Congratulations to the winners of the NDNF Olympus Micrograph Contest
The $250 first-place award in the NDNF Olympus micrograph contest was awarded to Golnaz Karbasian, a 5th year graduate student in electrical engineering. Golnaz, who is advised by Prof. Gregory Snider, used the Olympus MX61 optical microscope (set in differential interference contrast mode) to take her image of a Poly Si rib in SiO2 field, with trenches etched in SiO2 to connect the ribs to bond pads.
The contest, co-sponsored by Notre Dame’s Center for Nano Science and Technology (NDnano) and Olympus, was open to all users of Notre Dame’s Nanofabrication Facility (NDNF). In addition to the first, second and third place awards announced here, all images submitted in the contest will be considered for publication by Olympus in their marketing activities.
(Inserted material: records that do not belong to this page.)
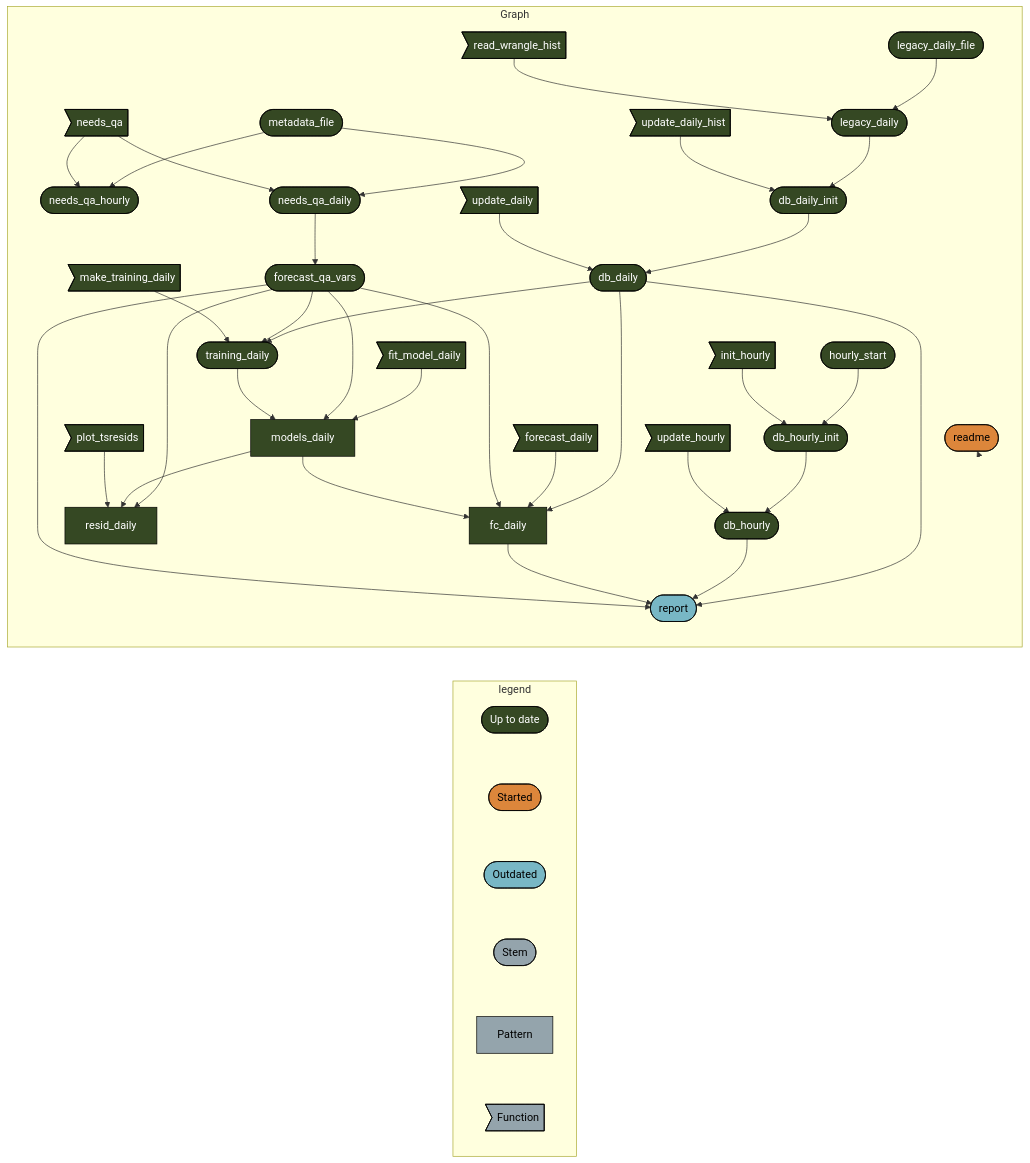
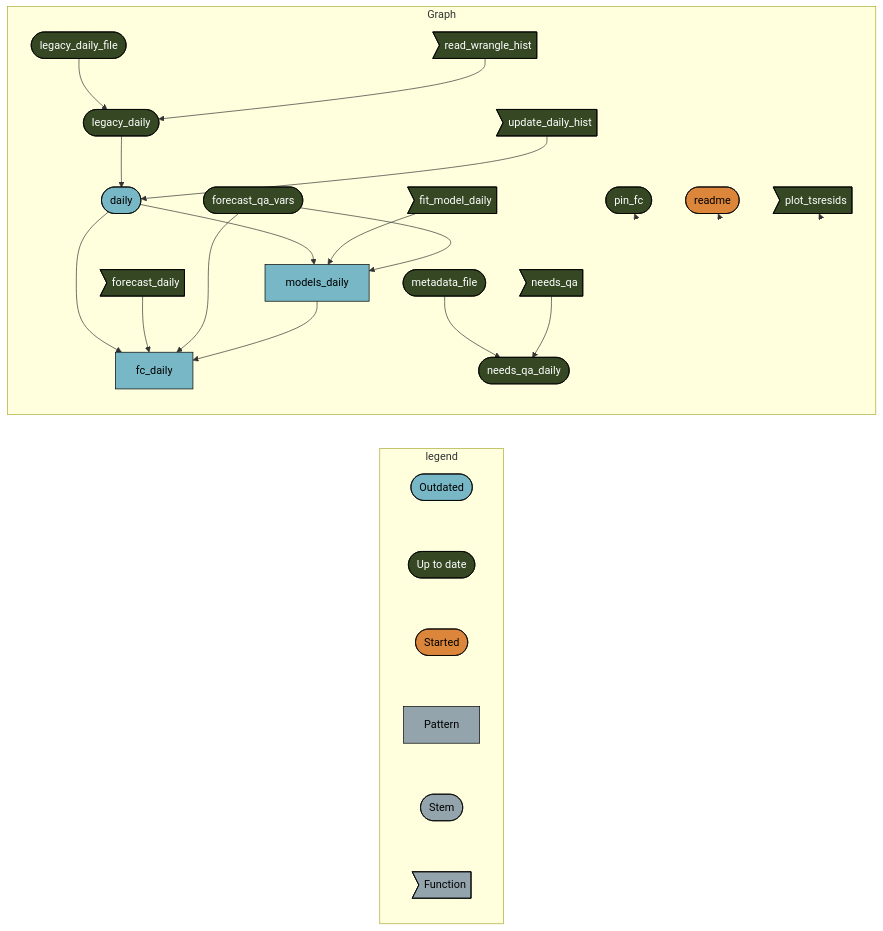
Before and after one commit to uace-azmet/azmet-forecast-qa: the diagram in README.md, drawn with Mermaid. The commit also changed other lines of this file, not shown here.

Commit message:
re-render reamde

````diff
--- a/README.md
+++ b/README.md
@@ -31,55 +37,40 @@
 ``` mermaid
 graph LR
   subgraph legend
+    x0a52b03877696646([""Outdated""]):::outdated --- x7420bd9270f8d27d([""Up to date""]):::uptodate
     x7420bd9270f8d27d([""Up to date""]):::uptodate --- x5b3426b4c7fa7dbc([""Started""]):::started
-    x5b3426b4c7fa7dbc([""Started""]):::started --- x0a52b03877696646([""Outdated""]):::outdated
-    x0a52b03877696646([""Outdated""]):::outdated --- xbf4603d6c2c2ad6b([""Stem""]):::none
-    xbf4603d6c2c2ad6b([""Stem""]):::none --- x70a5fa6bea6f298d[""Pattern""]:::none
-    x70a5fa6bea6f298d[""Pattern""]:::none --- xf0bce276fe2b9d3e>""Function""]:::none
+    x5b3426b4c7fa7dbc([""Started""]):::started --- x70a5fa6bea6f298d[""Pattern""]:::none
+    x70a5fa6bea6f298d[""Pattern""]:::none --- xbf4603d6c2c2ad6b([""Stem""]):::none
+    xbf4603d6c2c2ad6b([""Stem""]):::none --- xf0bce276fe2b9d3e>""Function""]:::none
   end
   subgraph Graph
-    x3d7b2a2ab5636113(["metadata_file"]):::uptodate --> xac2ac35653724b54(["needs_qa_hourly"]):::uptodate
-    x06ab7116eed66f15>"needs_qa"]:::uptodate --> xac2ac35653724b54(["needs_qa_hourly"]):::uptodate
-    xba07353683c5dbf8(["db_hourly_init"]):::uptodate --> xf4a7af7aeef4f182(["db_hourly"]):::uptodate
-    x967af66f8b51e317>"update_hourly"]:::uptodate --> xf4a7af7aeef4f182(["db_hourly"]):::uptodate
-    xff9b736edef41c8b(["legacy_daily"]):::uptodate --> x1cab041545db0886(["db_daily_init"]):::uptodate
-    x8b3096a190996662>"update_daily_hist"]:::uptodate --> x1cab041545db0886(["db_daily_init"]):::uptodate
-    xd1a6dd314cda4831(["hourly_start"]):::uptodate --> xba07353683c5dbf8(["db_hourly_init"]):::uptodate
-    x7a5743c959c496f9>"init_hourly"]:::uptodate --> xba07353683c5dbf8(["db_hourly_init"]):::uptodate
-    x1cab041545db0886(["db_daily_init"]):::uptodate --> x44bd6feeb3fb18b4(["db_daily"]):::uptodate
-    xed180ed90a78526a>"update_daily"]:::uptodate --> x44bd6feeb3fb18b4(["db_daily"]):::uptodate
-    x44bd6feeb3fb18b4(["db_daily"]):::uptodate --> x2c1f6f5234e92642(["training_daily"]):::uptodate
-    x601d3b0e7d261371(["forecast_qa_vars"]):::uptodate --> x2c1f6f5234e92642(["training_daily"]):::uptodate
-    xe87583f9b9d152fa>"make_training_daily"]:::uptodate --> x2c1f6f5234e92642(["training_daily"]):::uptodate
-    x601d3b0e7d261371(["forecast_qa_vars"]):::uptodate --> x0bb4ecca77d3d4a0["resid_daily"]:::uptodate
-    x4d3c4dcfeadc796d["models_daily"]:::uptodate --> x0bb4ecca77d3d4a0["resid_daily"]:::uptodate
-    x10e889bcd8b0fd60>"plot_tsresids"]:::uptodate --> x0bb4ecca77d3d4a0["resid_daily"]:::uptodate
+    xff9b736edef41c8b(["legacy_daily"]):::uptodate --> x6233d5fdb54d5242(["daily"]):::outdated
+    x8b3096a190996662>"update_daily_hist"]:::uptodate --> x6233d5fdb54d5242(["daily"]):::outdated
+    x6233d5fdb54d5242(["daily"]):::outdated --> xdd96ec4b0bb5ab6b["fc_daily"]:::outdated
+    x4bc7352f98499683>"forecast_daily"]:::uptodate --> xdd96ec4b0bb5ab6b["fc_daily"]:::outdated
+    x601d3b0e7d261371(["forecast_qa_vars"]):::uptodate --> xdd96ec4b0bb5ab6b["fc_daily"]:::outdated
+    x4d3c4dcfeadc796d["models_daily"]:::outdated --> xdd96ec4b0bb5ab6b["fc_daily"]:::outdated
+    x6233d5fdb54d5242(["daily"]):::outdated --> x4d3c4dcfeadc796d["models_daily"]:::outdated
+    x1f5572089e80d919>"fit_model_daily"]:::uptodate --> x4d3c4dcfeadc796d["models_daily"]:::outdated
+    x601d3b0e7d261371(["forecast_qa_vars"]):::uptodate --> x4d3c4dcfeadc796d["models_daily"]:::outdated
     x1920bdb737e11d2e(["legacy_daily_file"]):::uptodate --> xff9b736edef41c8b(["legacy_daily"]):::uptodate
     x842666df821db265>"read_wrangle_hist"]:::uptodate --> xff9b736edef41c8b(["legacy_daily"]):::uptodate
-    x1f5572089e80d919>"fit_model_daily"]:::uptodate --> x4d3c4dcfeadc796d["models_daily"]:::uptodate
-    x601d3b0e7d261371(["forecast_qa_vars"]):::uptodate --> x4d3c4dcfeadc796d["models_daily"]:::uptodate
-    x2c1f6f5234e92642(["training_daily"]):::uptodate --> x4d3c4dcfeadc796d["models_daily"]:::uptodate
-    x44bd6feeb3fb18b4(["db_daily"]):::uptodate --> xdd96ec4b0bb5ab6b["fc_daily"]:::uptodate
-    x4bc7352f98499683>"forecast_daily"]:::uptodate --> xdd96ec4b0bb5ab6b["fc_daily"]:::uptodate
-    x601d3b0e7d261371(["forecast_qa_vars"]):::uptodate --> xdd96ec4b0bb5ab6b["fc_daily"]:::uptodate
-    x4d3c4dcfeadc796d["models_daily"]:::uptodate --> xdd96ec4b0bb5ab6b["fc_daily"]:::uptodate
     x3d7b2a2ab5636113(["metadata_file"]):::uptodate --> xdfae9ea4e5207cef(["needs_qa_daily"]):::uptodate
     x06ab7116eed66f15>"needs_qa"]:::uptodate --> xdfae9ea4e5207cef(["needs_qa_daily"]):::uptodate
-    xdfae9ea4e5207cef(["needs_qa_daily"]):::uptodate --> x601d3b0e7d261371(["forecast_qa_vars"]):::uptodate
-    x44bd6feeb3fb18b4(["db_daily"]):::uptodate --> xe0fba61fbc506510(["report"]):::outdated
-    xf4a7af7aeef4f182(["db_hourly"]):::uptodate --> xe0fba61fbc506510(["report"]):::outdated
-    xdd96ec4b0bb5ab6b["fc_daily"]:::uptodate --> xe0fba61fbc506510(["report"]):::outdated
-    x601d3b0e7d261371(["forecast_qa_vars"]):::uptodate --> xe0fba61fbc506510(["report"]):::outdated
+    x8f5c47b9b7da7e75(["pin_fc"]):::uptodate --> x8f5c47b9b7da7e75(["pin_fc"]):::uptodate
     x6e52cb0f1668cc22(["readme"]):::started --> x6e52cb0f1668cc22(["readme"]):::started
+    x10e889bcd8b0fd60>"plot_tsresids"]:::uptodate --> x10e889bcd8b0fd60>"plot_tsresids"]:::uptodate
   end
+  classDef outdated stroke:#000000,color:#000000,fill:#78B7C5;
   classDef uptodate stroke:#000000,color:#ffffff,fill:#354823;
   classDef started stroke:#000000,color:#000000,fill:#DC863B;
-  classDef outdated stroke:#000000,color:#000000,fill:#78B7C5;
   classDef none stroke:#000000,color:#000000,fill:#94a4ac;
   linkStyle 0 stroke-width:0px;
   linkStyle 1 stroke-width:0px;
   linkStyle 2 stroke-width:0px;
   linkStyle 3 stroke-width:0px;
   linkStyle 4 stroke-width:0px;
-  linkStyle 37 stroke-width:0px;
+  linkStyle 18 stroke-width:0px;
+  linkStyle 19 stroke-width:0px;
+  linkStyle 20 stroke-width:0px;
 ```
````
Second place and $150 was awarded to Vasily Kanzyuba, a 2nd year grad student in electrical engineering. Vasily is advised by Prof. Sergei Rouvimov in electrical engineering and Prof. Jacek Furdyna in physics. Using the Olympus MX61 + U-DICR (UMPL), Vasily captured an image of graphene grown on a copper substrate using chemical vapor deposition. The hexagons of various sizes are graphene nucleation sites (grains), and the growth was interrupted before the graphene filled the entire copper surface. The image was made at 50x magnification, and the rainbow colors on the graphene are the result of the interference associated with the U-DICR mode.
Jackson Lu, a senior R&D engineer at Indiana Integrated Circuits, LLC, at Innovation Park, used the NDNF’s Olympus MX51 IR optical microscope to get his third-place image of a partitioned ND sound chip with quilt packaging interconnects. Jackson received a $100 award.
"NDnano and the Notre Dame Nanofabrication Facility value its relationship with Olympus and are pleased we have the opportunity to potentially highlight the great work of some of our facility users in future Olympus marketing efforts," said David Balkin, managing director, NDnano.